WHAT TO PRODUCE
Your task is to find every line of the data that holds the string "color" and copy it.

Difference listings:
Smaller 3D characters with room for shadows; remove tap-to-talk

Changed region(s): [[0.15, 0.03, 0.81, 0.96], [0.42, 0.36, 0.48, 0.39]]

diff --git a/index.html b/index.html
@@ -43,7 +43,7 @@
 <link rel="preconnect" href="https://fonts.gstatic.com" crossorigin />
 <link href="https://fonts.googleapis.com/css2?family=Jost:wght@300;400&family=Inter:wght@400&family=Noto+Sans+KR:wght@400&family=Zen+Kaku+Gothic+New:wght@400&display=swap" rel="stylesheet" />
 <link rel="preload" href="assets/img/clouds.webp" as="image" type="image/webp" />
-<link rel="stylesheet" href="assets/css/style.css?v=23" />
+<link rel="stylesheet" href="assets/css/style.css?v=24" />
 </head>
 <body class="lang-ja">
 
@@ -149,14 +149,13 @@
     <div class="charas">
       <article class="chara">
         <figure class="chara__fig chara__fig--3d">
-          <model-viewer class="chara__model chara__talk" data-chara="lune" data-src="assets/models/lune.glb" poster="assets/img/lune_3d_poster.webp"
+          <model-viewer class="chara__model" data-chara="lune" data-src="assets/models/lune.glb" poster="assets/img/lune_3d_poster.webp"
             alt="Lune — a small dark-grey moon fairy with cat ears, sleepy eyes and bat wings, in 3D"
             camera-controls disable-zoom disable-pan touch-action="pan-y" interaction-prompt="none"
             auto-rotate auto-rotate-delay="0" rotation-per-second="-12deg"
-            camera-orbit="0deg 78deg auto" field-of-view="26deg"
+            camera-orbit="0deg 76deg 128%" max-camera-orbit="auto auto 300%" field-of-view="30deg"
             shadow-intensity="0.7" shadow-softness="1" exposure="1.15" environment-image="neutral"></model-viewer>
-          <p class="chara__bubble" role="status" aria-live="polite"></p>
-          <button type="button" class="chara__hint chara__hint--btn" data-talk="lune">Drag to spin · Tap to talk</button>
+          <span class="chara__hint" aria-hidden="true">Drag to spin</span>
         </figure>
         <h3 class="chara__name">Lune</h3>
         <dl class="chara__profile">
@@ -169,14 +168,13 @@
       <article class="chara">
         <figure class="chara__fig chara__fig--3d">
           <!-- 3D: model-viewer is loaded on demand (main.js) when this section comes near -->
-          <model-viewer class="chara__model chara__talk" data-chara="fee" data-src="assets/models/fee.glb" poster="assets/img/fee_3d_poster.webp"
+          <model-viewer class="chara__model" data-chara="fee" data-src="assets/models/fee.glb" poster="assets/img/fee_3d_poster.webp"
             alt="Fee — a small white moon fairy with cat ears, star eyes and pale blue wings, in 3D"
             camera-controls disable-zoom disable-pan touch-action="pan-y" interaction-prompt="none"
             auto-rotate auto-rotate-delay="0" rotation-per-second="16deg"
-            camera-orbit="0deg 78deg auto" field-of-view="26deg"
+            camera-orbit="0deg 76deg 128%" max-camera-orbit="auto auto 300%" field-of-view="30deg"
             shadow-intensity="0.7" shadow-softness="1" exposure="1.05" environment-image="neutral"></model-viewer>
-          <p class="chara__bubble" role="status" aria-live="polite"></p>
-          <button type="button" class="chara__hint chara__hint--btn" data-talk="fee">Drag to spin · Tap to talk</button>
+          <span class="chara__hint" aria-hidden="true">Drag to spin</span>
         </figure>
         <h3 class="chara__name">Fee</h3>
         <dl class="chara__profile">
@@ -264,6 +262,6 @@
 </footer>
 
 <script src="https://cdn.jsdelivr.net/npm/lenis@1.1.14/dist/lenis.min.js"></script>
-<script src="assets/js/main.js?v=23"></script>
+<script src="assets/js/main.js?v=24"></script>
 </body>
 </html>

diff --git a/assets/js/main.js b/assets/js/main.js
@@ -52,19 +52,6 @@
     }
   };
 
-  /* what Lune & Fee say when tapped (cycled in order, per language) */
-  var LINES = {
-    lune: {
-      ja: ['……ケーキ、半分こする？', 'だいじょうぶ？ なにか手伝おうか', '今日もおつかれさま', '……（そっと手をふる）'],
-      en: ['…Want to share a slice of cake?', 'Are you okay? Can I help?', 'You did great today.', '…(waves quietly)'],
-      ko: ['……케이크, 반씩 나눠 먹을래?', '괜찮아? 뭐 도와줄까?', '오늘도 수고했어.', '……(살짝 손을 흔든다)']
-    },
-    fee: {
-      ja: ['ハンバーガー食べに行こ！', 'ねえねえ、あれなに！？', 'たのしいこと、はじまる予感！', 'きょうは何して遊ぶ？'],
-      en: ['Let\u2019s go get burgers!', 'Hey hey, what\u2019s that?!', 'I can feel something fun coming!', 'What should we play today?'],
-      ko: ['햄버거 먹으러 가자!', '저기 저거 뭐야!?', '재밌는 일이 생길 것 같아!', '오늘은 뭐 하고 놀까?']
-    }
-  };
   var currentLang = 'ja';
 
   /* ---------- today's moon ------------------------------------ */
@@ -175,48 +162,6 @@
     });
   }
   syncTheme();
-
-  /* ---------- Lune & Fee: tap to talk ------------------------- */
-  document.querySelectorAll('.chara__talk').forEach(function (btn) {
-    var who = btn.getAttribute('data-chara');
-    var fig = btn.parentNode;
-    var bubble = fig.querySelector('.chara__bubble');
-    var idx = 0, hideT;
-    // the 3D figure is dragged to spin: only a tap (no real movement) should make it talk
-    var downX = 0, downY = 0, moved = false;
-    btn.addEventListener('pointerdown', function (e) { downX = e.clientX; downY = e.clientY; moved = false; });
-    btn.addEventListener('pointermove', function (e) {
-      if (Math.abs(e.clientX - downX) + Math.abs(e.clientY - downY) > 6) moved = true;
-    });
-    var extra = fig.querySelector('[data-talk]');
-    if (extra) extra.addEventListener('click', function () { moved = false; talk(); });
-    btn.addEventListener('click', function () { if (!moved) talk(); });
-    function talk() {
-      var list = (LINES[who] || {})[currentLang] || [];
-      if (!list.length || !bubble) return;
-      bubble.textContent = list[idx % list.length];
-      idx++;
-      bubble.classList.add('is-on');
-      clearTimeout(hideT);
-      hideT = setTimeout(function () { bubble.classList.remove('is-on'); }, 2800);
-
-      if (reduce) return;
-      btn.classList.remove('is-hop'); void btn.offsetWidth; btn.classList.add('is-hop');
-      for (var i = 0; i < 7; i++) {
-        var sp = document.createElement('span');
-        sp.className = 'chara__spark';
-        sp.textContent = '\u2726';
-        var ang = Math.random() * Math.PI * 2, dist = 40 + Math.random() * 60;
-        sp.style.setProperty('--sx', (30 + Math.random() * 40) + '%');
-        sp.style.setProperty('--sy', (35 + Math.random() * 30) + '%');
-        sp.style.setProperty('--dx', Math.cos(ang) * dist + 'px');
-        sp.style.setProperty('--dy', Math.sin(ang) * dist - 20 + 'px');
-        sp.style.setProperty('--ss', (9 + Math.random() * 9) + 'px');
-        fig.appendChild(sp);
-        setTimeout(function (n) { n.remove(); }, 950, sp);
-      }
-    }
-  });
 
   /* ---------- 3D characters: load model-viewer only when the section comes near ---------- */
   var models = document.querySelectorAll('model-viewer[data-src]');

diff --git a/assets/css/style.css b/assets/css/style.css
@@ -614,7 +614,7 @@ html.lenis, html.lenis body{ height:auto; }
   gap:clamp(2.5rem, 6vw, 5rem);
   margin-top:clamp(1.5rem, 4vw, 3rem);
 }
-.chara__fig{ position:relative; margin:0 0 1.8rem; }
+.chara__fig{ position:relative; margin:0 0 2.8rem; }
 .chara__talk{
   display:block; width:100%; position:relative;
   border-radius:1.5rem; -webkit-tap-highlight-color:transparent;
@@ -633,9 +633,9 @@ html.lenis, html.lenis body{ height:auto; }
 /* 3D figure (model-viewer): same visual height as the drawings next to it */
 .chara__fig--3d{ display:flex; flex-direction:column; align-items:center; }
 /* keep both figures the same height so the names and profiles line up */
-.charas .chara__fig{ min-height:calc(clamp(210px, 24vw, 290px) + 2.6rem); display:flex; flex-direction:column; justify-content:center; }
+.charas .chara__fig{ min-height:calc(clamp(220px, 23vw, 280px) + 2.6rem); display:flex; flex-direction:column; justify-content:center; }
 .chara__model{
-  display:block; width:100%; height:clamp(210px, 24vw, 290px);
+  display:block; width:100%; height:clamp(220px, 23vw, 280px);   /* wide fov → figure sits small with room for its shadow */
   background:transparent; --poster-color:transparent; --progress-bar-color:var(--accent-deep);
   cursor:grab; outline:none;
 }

ANSWER BOX
   border-radius:1.5rem; -webkit-tap-highlight-color:transparent;
   background:transparent; --poster-color:transparent; --progress-bar-color:var(--accent-deep);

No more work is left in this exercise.